Local officials announced in 2013 that 54,000 people in Los Angeles city and county were homeless, an increase of 15% from two years earlier.
The jump bucked national trends, and suggested the region’s campaign against homelessness might be heading in the wrong direction.
But earlier this year, federal officials challenged 18,000 of that total — those whom L.A. considers “hidden homeless,” detected through a random telephone survey designed to locate people scattered in hard-to-find places across the county’s 4,000-square-mile sprawl.
The U.S. Department of Housing and Urban Development says it lost confidence in the survey methodology. The Los Angeles Homeless Services Authority says its original count is the most accurate and comprehensive available.
Either way — 54,000 or 36,000 — Los Angeles remains second to New York as the region with the most homeless residents. And officials say the uncertainty won’t affect L.A.'s share of funding for homeless housing and services, which is not based on homeless numbers but on poverty and housing data.
But the disagreement points to the challenges in trying define the size of — much less solve — the homelessness problem, and has prompted some to scoff at the radical drop reflected by the federal approach.
“Unless 18,000 people died, I have no idea where they put them,” said Alice Callaghan, a longtime skid row activist and head of Las Familias del Pueblo, which educates immigrant children.
The dispute comes as the federal government has focused on getting the chronically homeless and veterans off the streets in 2015. Los Angeles’ homeless population represents 9% of the national total and includes the most homeless veterans — more than 6,000 — in the country.
Success or failure here could tip the balance in the national fight.
“Our emphasis on data is changing the landscape, showing when we invest in strategies that work, we absolutely can end homelessness,” said Laura Zeilinger, executive director of the U.S. Interagency Council on Homelessness, part of the federal government. “We absolutely see L.A. as critical to the national effort.”
In 2002, HUD began developing standards to create uniform and reliable data on homelessness.
In most places, computerized bed counts from shelters and transitional and other temporary housing sites are reported to HUD. Volunteers also fan out in the streets, typically on a single night, to count people sleeping in cars, under freeway bridges or in riverbed encampments.
Because of the Los Angeles region’s social, political and geographical complexity — mountains, forests, riverbeds, islands and 88 municipalities — the Los Angeles Homeless Services Authority conducts its count only every two years, over several days.
Final numbers are extrapolated from a sample count. Over the years, the sample has grown, with the 2013 street count covering 70% of the county’s census tracts, said Mike Arnold, the homeless authority’s executive director.
The county and several other jurisdictions, including Las Vegas, also used a telephone survey to ferret out people living in garages or garden shacks, or camping out in friends’ yards — the so-called hidden homeless. In 2013, 30,000 households in Los Angeles County were contacted by phone, Arnold said.

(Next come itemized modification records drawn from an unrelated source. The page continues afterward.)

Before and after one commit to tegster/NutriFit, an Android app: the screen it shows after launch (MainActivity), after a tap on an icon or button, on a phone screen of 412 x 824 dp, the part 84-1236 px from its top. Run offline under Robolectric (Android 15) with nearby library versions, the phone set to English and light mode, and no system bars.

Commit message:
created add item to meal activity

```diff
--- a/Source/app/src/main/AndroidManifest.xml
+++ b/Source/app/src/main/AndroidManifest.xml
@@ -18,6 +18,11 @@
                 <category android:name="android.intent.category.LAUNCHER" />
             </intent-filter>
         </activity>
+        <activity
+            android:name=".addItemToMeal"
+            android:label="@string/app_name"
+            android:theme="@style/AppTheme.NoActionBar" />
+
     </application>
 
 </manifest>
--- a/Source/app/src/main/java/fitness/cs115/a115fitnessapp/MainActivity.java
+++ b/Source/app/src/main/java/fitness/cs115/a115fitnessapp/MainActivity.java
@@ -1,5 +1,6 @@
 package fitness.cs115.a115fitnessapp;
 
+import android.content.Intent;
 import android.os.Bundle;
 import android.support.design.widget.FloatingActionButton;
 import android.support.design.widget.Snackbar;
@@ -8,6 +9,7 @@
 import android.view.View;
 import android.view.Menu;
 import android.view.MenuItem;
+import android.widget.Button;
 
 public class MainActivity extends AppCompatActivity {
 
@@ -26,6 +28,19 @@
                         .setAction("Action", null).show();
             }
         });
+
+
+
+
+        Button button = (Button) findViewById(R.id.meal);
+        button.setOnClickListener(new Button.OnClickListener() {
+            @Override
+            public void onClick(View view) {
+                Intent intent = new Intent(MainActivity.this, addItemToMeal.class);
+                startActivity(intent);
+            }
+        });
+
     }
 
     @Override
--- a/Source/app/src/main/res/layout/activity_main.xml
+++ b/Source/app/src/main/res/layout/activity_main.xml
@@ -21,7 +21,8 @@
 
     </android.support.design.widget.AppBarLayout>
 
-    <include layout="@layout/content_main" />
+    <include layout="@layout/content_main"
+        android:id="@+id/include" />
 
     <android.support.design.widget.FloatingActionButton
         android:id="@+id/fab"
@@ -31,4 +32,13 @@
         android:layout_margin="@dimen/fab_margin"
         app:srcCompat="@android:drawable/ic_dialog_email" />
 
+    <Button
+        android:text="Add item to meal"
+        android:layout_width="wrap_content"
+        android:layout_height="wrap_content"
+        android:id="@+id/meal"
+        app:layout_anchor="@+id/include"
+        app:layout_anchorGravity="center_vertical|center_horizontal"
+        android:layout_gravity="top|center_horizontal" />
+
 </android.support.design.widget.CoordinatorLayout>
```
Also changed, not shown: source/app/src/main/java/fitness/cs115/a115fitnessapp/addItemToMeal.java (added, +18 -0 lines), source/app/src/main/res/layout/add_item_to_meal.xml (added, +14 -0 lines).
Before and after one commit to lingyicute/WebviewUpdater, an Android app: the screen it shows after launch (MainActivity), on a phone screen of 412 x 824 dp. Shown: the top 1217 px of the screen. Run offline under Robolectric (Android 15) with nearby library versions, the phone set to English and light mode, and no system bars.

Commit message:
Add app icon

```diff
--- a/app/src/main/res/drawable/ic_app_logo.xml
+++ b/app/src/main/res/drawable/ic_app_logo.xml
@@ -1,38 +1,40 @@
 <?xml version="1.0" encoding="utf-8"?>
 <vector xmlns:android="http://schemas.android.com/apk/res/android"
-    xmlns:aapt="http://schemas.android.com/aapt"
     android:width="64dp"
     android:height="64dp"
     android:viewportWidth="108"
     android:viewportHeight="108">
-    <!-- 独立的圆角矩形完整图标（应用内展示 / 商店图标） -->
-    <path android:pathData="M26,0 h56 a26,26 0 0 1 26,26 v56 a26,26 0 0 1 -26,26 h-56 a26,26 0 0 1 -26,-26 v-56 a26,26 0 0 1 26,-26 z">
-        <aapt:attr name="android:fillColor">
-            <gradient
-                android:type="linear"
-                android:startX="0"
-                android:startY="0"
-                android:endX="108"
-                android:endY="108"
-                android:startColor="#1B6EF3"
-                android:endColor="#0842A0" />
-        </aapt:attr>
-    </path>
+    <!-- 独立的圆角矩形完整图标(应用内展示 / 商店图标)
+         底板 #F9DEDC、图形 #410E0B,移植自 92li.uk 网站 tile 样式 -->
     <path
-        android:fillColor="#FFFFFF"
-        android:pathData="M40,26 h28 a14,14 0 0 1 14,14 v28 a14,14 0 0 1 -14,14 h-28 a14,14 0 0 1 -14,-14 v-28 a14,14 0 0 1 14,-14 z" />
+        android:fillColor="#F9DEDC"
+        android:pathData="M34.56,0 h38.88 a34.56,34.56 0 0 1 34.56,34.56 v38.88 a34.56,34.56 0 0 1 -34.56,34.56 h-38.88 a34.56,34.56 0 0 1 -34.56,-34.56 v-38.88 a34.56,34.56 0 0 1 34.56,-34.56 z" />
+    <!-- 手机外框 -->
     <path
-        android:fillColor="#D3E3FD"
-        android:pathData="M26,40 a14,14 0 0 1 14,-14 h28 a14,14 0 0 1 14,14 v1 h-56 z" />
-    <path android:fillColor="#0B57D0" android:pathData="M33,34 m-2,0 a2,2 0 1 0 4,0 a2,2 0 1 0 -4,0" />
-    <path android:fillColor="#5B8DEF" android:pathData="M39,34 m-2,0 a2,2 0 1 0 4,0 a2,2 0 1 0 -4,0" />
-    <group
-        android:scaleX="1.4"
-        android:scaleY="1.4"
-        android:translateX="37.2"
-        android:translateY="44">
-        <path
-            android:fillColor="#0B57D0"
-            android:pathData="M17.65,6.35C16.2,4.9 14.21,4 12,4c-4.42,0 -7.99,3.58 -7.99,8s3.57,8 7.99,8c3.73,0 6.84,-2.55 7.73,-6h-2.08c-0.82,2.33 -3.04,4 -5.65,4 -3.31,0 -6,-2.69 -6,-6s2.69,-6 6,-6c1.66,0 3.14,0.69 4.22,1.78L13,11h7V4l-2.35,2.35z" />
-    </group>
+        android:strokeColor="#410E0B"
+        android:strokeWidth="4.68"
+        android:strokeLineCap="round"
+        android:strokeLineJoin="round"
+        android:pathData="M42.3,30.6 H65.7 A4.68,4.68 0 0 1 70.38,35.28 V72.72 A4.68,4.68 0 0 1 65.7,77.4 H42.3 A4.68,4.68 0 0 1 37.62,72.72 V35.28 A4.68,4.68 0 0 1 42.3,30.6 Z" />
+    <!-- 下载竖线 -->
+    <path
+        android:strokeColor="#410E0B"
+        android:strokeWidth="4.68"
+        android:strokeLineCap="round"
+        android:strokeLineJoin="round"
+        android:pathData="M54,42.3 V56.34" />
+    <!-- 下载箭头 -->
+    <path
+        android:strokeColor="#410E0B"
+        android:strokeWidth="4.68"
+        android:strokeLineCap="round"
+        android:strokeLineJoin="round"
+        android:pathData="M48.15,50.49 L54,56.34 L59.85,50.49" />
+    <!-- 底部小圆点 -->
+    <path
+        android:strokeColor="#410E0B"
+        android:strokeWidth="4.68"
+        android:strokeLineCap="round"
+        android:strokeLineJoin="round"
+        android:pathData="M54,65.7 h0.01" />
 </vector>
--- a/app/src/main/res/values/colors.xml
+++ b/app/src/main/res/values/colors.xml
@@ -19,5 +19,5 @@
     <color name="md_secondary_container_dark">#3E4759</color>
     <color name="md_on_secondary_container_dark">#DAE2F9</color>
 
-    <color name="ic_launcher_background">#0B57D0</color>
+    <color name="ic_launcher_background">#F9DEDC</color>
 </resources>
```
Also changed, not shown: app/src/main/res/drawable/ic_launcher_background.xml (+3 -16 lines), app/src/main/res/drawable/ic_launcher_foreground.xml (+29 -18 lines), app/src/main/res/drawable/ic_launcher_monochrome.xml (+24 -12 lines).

Arnold said the survey methodology had been published in a peer-reviewed journal in Europe. HUD had accepted telephone survey results from Los Angeles for every count since 2005, he added.
As for HUD’s decision to stop accepting the phone survey data, Arnold said: “There are the public reasons and there are the private ones. Everybody is under pressure to end homelessness.”
Federal officials said they long had reservations about the survey. After seeing several years of survey results, they pulled the plug on its use by any jurisdiction.
In a letter to the L.A. homeless authority in October 2013, HUD officials took issue with the idea of extrapolating from what they said was a small telephone survey sample.
“In 2011, a single person counted in Los Angeles telephone survey results in nearly 1,000 persons being added to its total [homeless] count,” HUD officials wrote.
Earlier this year, the Department of Veterans Affairs offered the county an estimated $772,000 to fund a 2014 homeless count that might have cleared up some of the confusion. The homeless authority’s commission, made up of 10 mayoral and county supervisor appointees, said that negotiations with the VA over the contract had broken down.
Arnold said the VA’s “contracting bureaucracy” was to blame. Sixteen other jurisdictions around the country accepted the VA’s offer, and a handful of others did not.
Federal officials said time ran out for Los Angeles to plan the complex undertaking. Local homeless advocates said they were disappointed.
“LAHSA needlessly missed the opportunity to update our homeless figures in 2014,” said Flora Gil Krisiloff, the Westside deputy for County Supervisor Zev Yaroslavsky and his appointee to the homeless commission. “It would have been especially useful in tracking veteran homelessness.”
Arnold said the commission is continuing to work with the VA to get Los Angeles on an annual count schedule. To allow for historical comparisons and avoid the misleading appearance of a sudden drop, HUD in 2014 will publish L.A. numbers with and without the hidden homeless data.
“The numbers get far too much emphasis in policy, as opposed to doing anything about homelessness,” said retired UCLA law professor Gary Blasi, who studies the issue. “Even with street counts, people do the best they can, but there’s a very wide margin of error.”